Monday, May 30, 2016

What Doesn't Destroy Me Makes Me Angry!

The last think I expected to discuss on this blog is "Angry Birds." As an old coot  myself (no pun intended), I'm a little behind the curve on poptech stuff, and if you asked me what "Angry Birds" is, I'd answer that I think it's a game you play on your phone, and a little googling suggests that I'd have gotten that right, at least [link].  But now it's more than that. It's a movie, which I was also vaguely aware of, and my gut reaction was that it probably should be classified along with all those "Madagascar" movies for kids, i. e., stupid stuff that an adult can't bear watching. As an aside, have you noticed that? Animated cartons, for TV and theaters, do seem to fall into two types — enjoyable for adults, and unbearable for adults — I have no idea what kids think.

But I'd have been wrong about that. Evidently, "The Angry Birds Movie" [link] is not one of those stupid kids' movies. It would seem to be more in the "Animal Farm" direction. Here's a review from The Right Stuff [link]. Note: right now, from my computer, at least, it seems that there are several graphics interspersed in the review that just won't show up. Maybe they'll be there when you look. In any case, it starts out:

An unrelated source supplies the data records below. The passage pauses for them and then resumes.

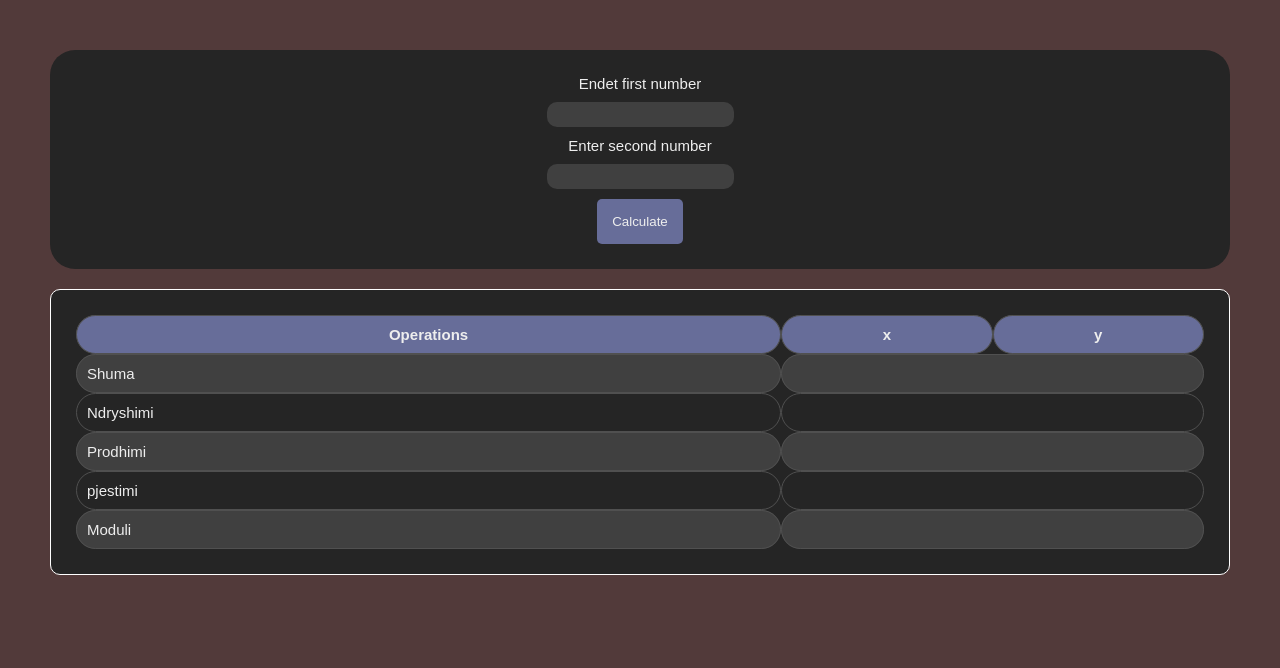
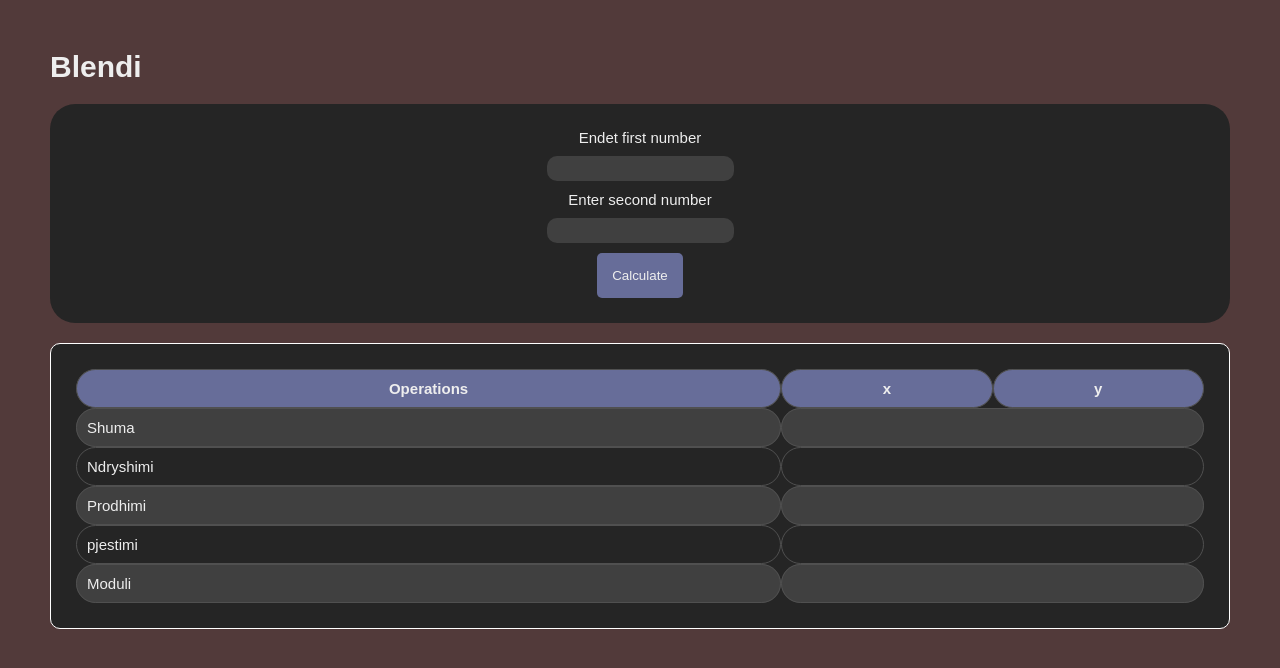
Before and after one commit to BlendiHoxha24/kalulatori_web, a plain HTML site: page index.html in a window 1280 px wide. Drawn offline with Linux system fonts and the light colour scheme.

Commit message:
Update
+ Added h1 Element

```diff
--- a/index.html
+++ b/index.html
@@ -1,24 +1,27 @@
 <!DOCTYPE html>
 <Html>
+
 <head>
-<meta charset="UTF-8">
-<meta name="viewport" content="width=device-width, inital-scale=1.0">
-<link rel="stylesheet" href="style.css">
-<script src="script.js" defer> </script>
-<title>ushtrimi 2 java 4</title>
+    <meta charset="UTF-8">
+    <meta name="viewport" content="width=device-width, inital-scale=1.0">
+    <link rel="stylesheet" href="style.css">
+    <script src="script.js" defer> </script>
+    <title>ushtrimi 2 java 4</title>
 
 </head>
+
 <body>
+    <h1>Blendi</h1>
     <form action="">
         <label for="firstNumber">Endet first number</label>
         <input type="number" name="firstNumber" id="firstNumberInput">
-         <label for="secondNumber"  >Enter second number</label>
+        <label for="secondNumber">Enter second number</label>
 
 
         <input type="number" name="secondNumber" id="secondNumberInput">
         <button onclick="calculateNumbers()" type="button" id="calculateButton"> Calculate</button>
     </form>
-    <table >
+    <table>
         <thead>
             <th>Operations</th>
             <th id="xNumberDisplay">x</th>
@@ -47,4 +50,5 @@
         </tr>
     </table>
 </body>
+
 </Html>
```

Angry Birds: The Most "Red"-Pilled Movie

So today I decided to head to the movies for the first time in a few years, because nothing recent in theaters has piqued my interests enough to shell out $10 for a ticket and another $20 for popcorn/drink.
Which movie was my destination? Well, it was a kids' movie. A kids' movie based on a mobile app, called Angry Birds. When I had first heard this movie announced I thought it was some sort of joke, wondering to myself how exactly they could make a feature film, in CGI, about a game where you shoot birds across the screen and knock down buildings housing pigs?
Well, to my bemusement, they did. This movie wasn't so much about the game as it was an excellent social commentary on the refugee/migrant crisis (read: invasion) spanning across Western Europe and soon into our own country (depending on who is elected).
Note: Spoilers below.
The movie starts out with the Red (Angry) bird having a slight backstory of being different. In art class they show him making a great statue of an eagle, whilst the rest of the class is painting rainbows. There's also some interesting peace signs that I myself have only attributed to William Pierce; they’re supposed to be sort of the hand print tracings kids make, but with bird feet, but I like my theory better.
Keep reading here:

And here's the trailer:

Quibcag. Well, no, it's not exactly a quibcag, but no matter. I got the illustration from

Wait! More stuff! Commenters tz tells me that Stefan Molyneux reviews it. Okay, this is a gotta-see, as tz says!

After hearing Stefan, I'm beginning to think this movie might be our era's Birth of a Nation.


  1. Molyneux agrees.
    I wasn't thinking about seeing it until I found it was un-PC. Now it is a must-see.
    Cheep thrills.

  2. Did our politicians just get outsmarted by an animated bird?